The records below are to be reproduced exactly, with every picture left out.

> Given data
-*-
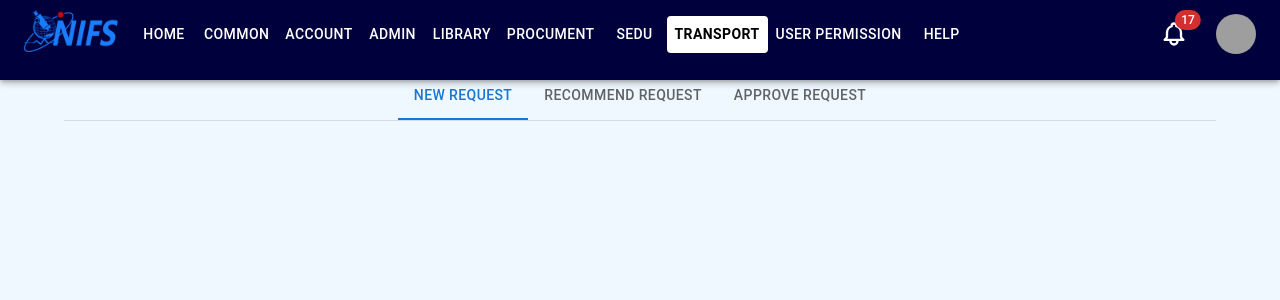
Repository: virangaj/NIFS-WebApp
Page: /transport (app in client/)
The author's editor kept a copy of each file at every save. The page is drawn from the files as they stood at one save, then again after the next save.
The browser window is 1280 px wide. The pictures show the whole page.
Pictures or frames that could not be fetched are drawn as grey boxes. The project was rebuilt for these pictures with package versions that can differ from the ones it lists, and the page was loaded fresh each time. Also part of the build but not shown: client/src/pages/Login.tsx, client/src/pages/Home.tsx, client/src/pages/CommonMainPage.tsx, client/src/pages/AccountMainPage.tsx, client/src/pages/AdminMainPage.tsx, client/src/pages/LibraryMainPage.js, client/src/pages/ProcumentMainPage.js, client/src/components/sedu/AttendanceFeedback.tsx and 15 more.

Above is the page before, as saved 2022-07-27 22:07:46.

After the next save:
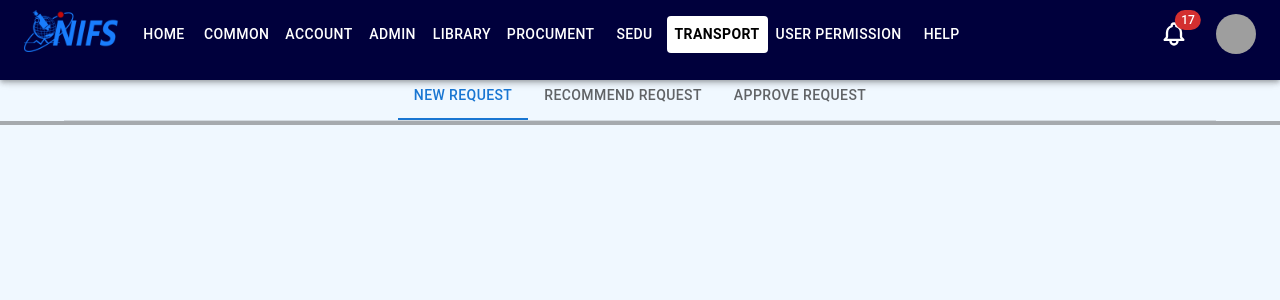
Saved 19 s later.
--- a/client/src/index.css
+++ b/client/src/index.css
@@ -141,7 +141,9 @@ a {
 
 /* sub page content */
 
-.sub-body-content {}
+.sub-body-content {
+  border: 2px solid var(--gray);
+}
-*-
> Result of this task
Repository: virangaj/NIFS-WebApp
Page: /transport (app in client/)
The author's editor kept a copy of each file at every save. The page is drawn from the files as they stood at one save, then again after the next save.
The browser window is 1280 px wide. The pictures show the whole page.
Pictures or frames that could not be fetched are drawn as grey boxes. The project was rebuilt for these pictures with package versions that can differ from the ones it lists, and the page was loaded fresh each time. Also part of the build but not shown: client/src/pages/Login.tsx, client/src/pages/Home.tsx, client/src/pages/CommonMainPage.tsx, client/src/pages/AccountMainPage.tsx, client/src/pages/AdminMainPage.tsx, client/src/pages/LibraryMainPage.js, client/src/pages/ProcumentMainPage.js, client/src/components/sedu/AttendanceFeedback.tsx and 15 more.

Above is the page before, as saved 2022-07-27 22:07:46.

After the next save:
Saved 19 s later.
--- a/client/src/index.css
+++ b/client/src/index.css
@@ -141,7 +141,9 @@ a {
 
 /* sub page content */
 
-.sub-body-content {}
+.sub-body-content {
+  border: 2px solid var(--gray);
+}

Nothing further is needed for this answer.